_Available data_.
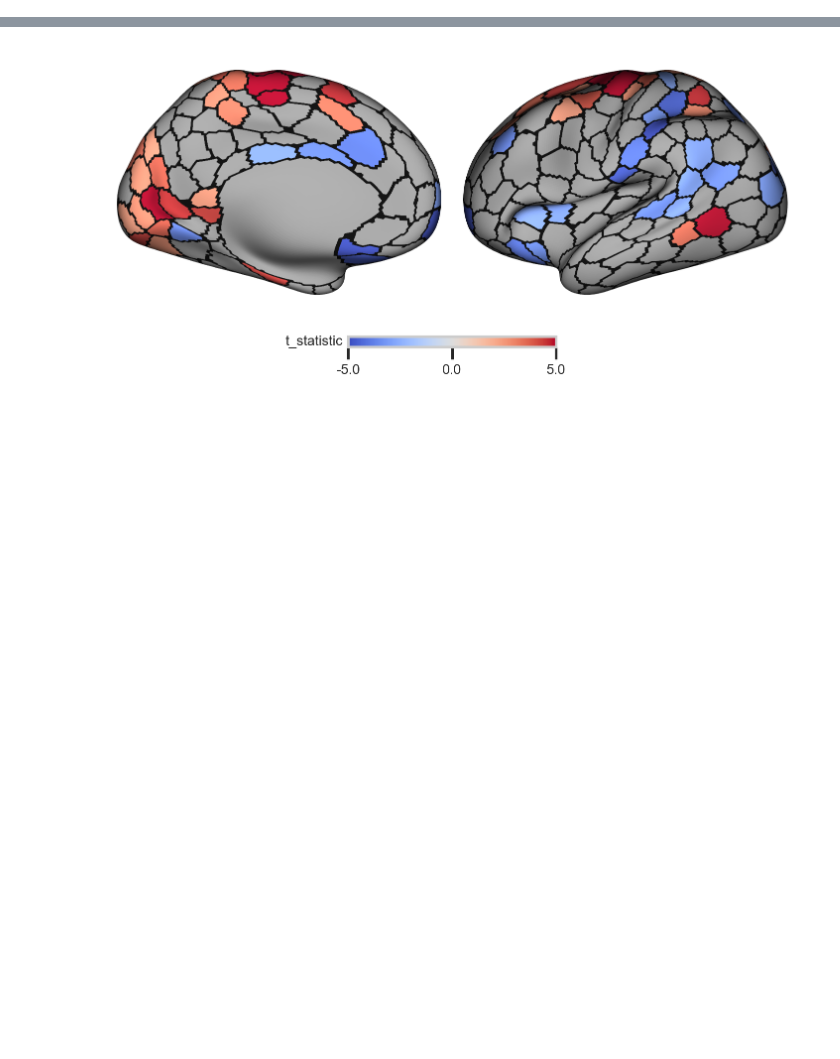
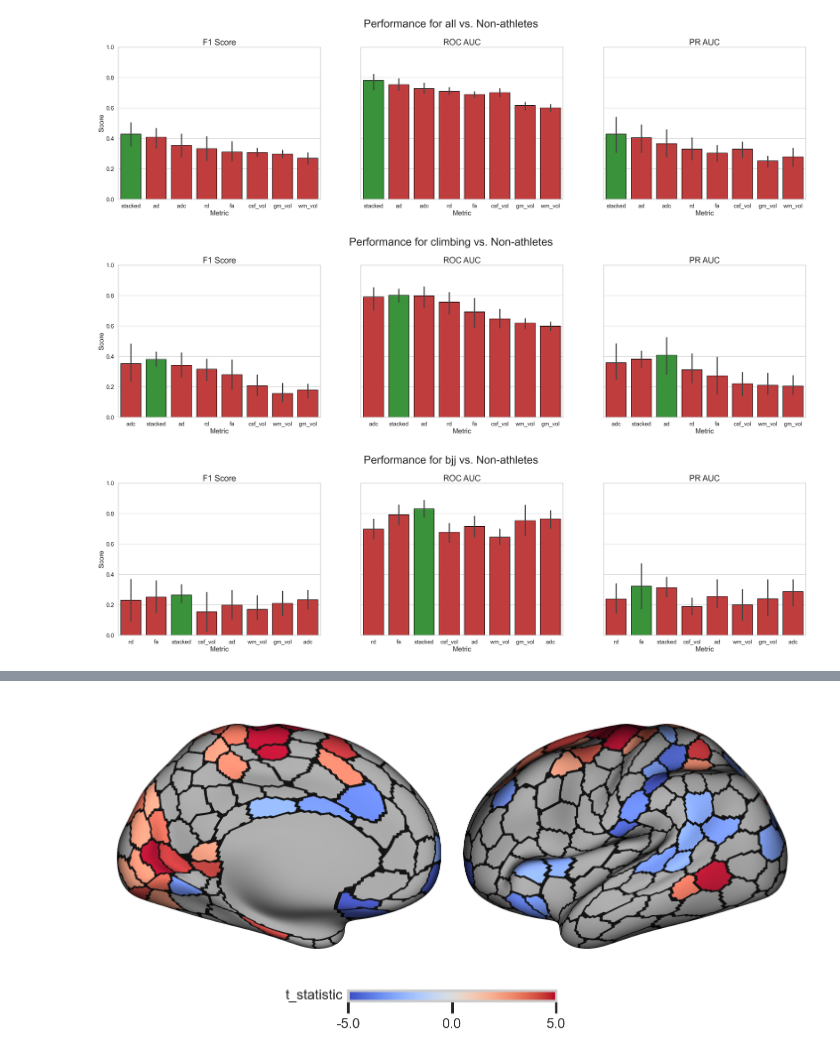
Before and after one commit to GalKepler/athletes_brain, a Jupyter notebook: notebooks/fig2/fig2.ipynb, the cells around one changed output, grey strips where cells are left out. Saved outputs shown, nothing was run; the diff lists cells and outputs as text; code cells hidden in the pictures; blank space fills up the shorter version.

```diff
--- a/notebooks/fig2/fig2.ipynb
+++ b/notebooks/fig2/fig2.ipynb
@@ -460,0 +207,11 @@ TypeError: BaseEstimator.get_params() missing 1 required positional argument: 's
+# %%
+common_sessions = []
+data_wide = {}
+for metric, df in data.items():
+    data_wide[metric] = long_to_wide(df)
+    common_sessions.append(set(data_wide[metric]["session_id"].unique()))
+# Find common sessions across all metrics
+common_sessions = reduce(lambda x, y: x.intersection(y), common_sessions)
+# Filter each metric DataFrame to only include common sessions
+for metric in data_wide:
+    data_wide[metric] = data_wide[metric][data_wide[metric]["session_id"].isin(common_sessions)]
@@ -460,0 +293,56 @@ TypeError: BaseEstimator.get_params() missing 1 required positional argument: 's
+# %%
+scorers = ["average_precision", "roc_auc", "f1"]
+scorers = {
+    "f1": "F1 Score",
+    "roc_auc": "ROC AUC",
+    "average_precision": "PR AUC",
+}
+
+for i, (group_name, group_data) in enumerate(results.items()):
+
+    fig, axes = plt.subplots(
+        nrows=1, ncols=len(scorers), figsize=(12 * len(scorers), 8), sharex=True, sharey=True
+    )
+    fig.suptitle(
+        f"Performance for {group_name} vs. Non-athletes", fontsize=32, y=1.02
+    )
+    for j, (scorer, scorer_title) in enumerate(scorers.items()):
+        ax = axes[j] if len(scorers) > 1 else axes
+        # if i == 0:
+        ax.set_title(scorer_title, fontsize=24)
+        if j == 0:
+            ax.set_ylabel(group_name, fontsize=24)
+        # Filter the results for the current scorer
+        vis_df = pd.DataFrame()
+        for color, (metric, result_df) in enumerate(group_data.items()):
+            # Filter out empty DataFrames
+            if result_df.empty:
+                continue
+            result_df = result_df.loc[scorer,["score"]]
+            result_df["metric"] = metric
+            vis_df = pd.concat([vis_df, result_df], axis=0)
+        # sort vis_df by average score
+        vis_df = vis_df.sort_values(by="score", ascending=False).reset_index()
+        # select the best metric
+        v = vis_df.groupby("metric")["score"].mean().idxmax()
+        vis_df["best"] = vis_df["metric"] == v
+        # Plot the results
+        sns.barplot(
+            data=vis_df,
+            x="metric",
+            y="score",
+            ax=ax,
+            hue="best",
+            hue_order=[True, False],
+            palette=["#2ca02c", "#d62728"],  # green for best
+            edgecolor="black",
+        )
+        # don't show legend
+        ax.get_legend().remove()
+        ax.set_xlabel("Metric", fontsize=20)
+        ax.set_ylabel("Score", fontsize=20)
+        ax.set_ylim(0, 1)
+# %% [output]
+[figure, added]
+[figure, added]
+[figure, added]
```
Also changed, not shown: parts of 14 cells of this notebook, 13 other files.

_Goal of the exercise_. Repeat, exactly and in full, every entry in the data, but not the pictures.

_Task solution_.
Before and after one commit to GalKepler/athletes_brain, a Jupyter notebook: notebooks/fig2/fig2.ipynb, the cells around one changed output, grey strips where cells are left out. Saved outputs shown, nothing was run; the diff lists cells and outputs as text; code cells hidden in the pictures; blank space fills up the shorter version.

```diff
--- a/notebooks/fig2/fig2.ipynb
+++ b/notebooks/fig2/fig2.ipynb
@@ -460,0 +207,11 @@ TypeError: BaseEstimator.get_params() missing 1 required positional argument: 's
+# %%
+common_sessions = []
+data_wide = {}
+for metric, df in data.items():
+    data_wide[metric] = long_to_wide(df)
+    common_sessions.append(set(data_wide[metric]["session_id"].unique()))
+# Find common sessions across all metrics
+common_sessions = reduce(lambda x, y: x.intersection(y), common_sessions)
+# Filter each metric DataFrame to only include common sessions
+for metric in data_wide:
+    data_wide[metric] = data_wide[metric][data_wide[metric]["session_id"].isin(common_sessions)]
@@ -460,0 +293,56 @@ TypeError: BaseEstimator.get_params() missing 1 required positional argument: 's
+# %%
+scorers = ["average_precision", "roc_auc", "f1"]
+scorers = {
+    "f1": "F1 Score",
+    "roc_auc": "ROC AUC",
+    "average_precision": "PR AUC",
+}
+
+for i, (group_name, group_data) in enumerate(results.items()):
+
+    fig, axes = plt.subplots(
+        nrows=1, ncols=len(scorers), figsize=(12 * len(scorers), 8), sharex=True, sharey=True
+    )
+    fig.suptitle(
+        f"Performance for {group_name} vs. Non-athletes", fontsize=32, y=1.02
+    )
+    for j, (scorer, scorer_title) in enumerate(scorers.items()):
+        ax = axes[j] if len(scorers) > 1 else axes
+        # if i == 0:
+        ax.set_title(scorer_title, fontsize=24)
+        if j == 0:
+            ax.set_ylabel(group_name, fontsize=24)
+        # Filter the results for the current scorer
+        vis_df = pd.DataFrame()
+        for color, (metric, result_df) in enumerate(group_data.items()):
+            # Filter out empty DataFrames
+            if result_df.empty:
+                continue
+            result_df = result_df.loc[scorer,["score"]]
+            result_df["metric"] = metric
+            vis_df = pd.concat([vis_df, result_df], axis=0)
+        # sort vis_df by average score
+        vis_df = vis_df.sort_values(by="score", ascending=False).reset_index()
+        # select the best metric
+        v = vis_df.groupby("metric")["score"].mean().idxmax()
+        vis_df["best"] = vis_df["metric"] == v
+        # Plot the results
+        sns.barplot(
+            data=vis_df,
+            x="metric",
+            y="score",
+            ax=ax,
+            hue="best",
+            hue_order=[True, False],
+            palette=["#2ca02c", "#d62728"],  # green for best
+            edgecolor="black",
+        )
+        # don't show legend
+        ax.get_legend().remove()
+        ax.set_xlabel("Metric", fontsize=20)
+        ax.set_ylabel("Score", fontsize=20)
+        ax.set_ylim(0, 1)
+# %% [output]
+[figure, added]
+[figure, added]
+[figure, added]
```
Also changed, not shown: parts of 14 cells of this notebook, 13 other files.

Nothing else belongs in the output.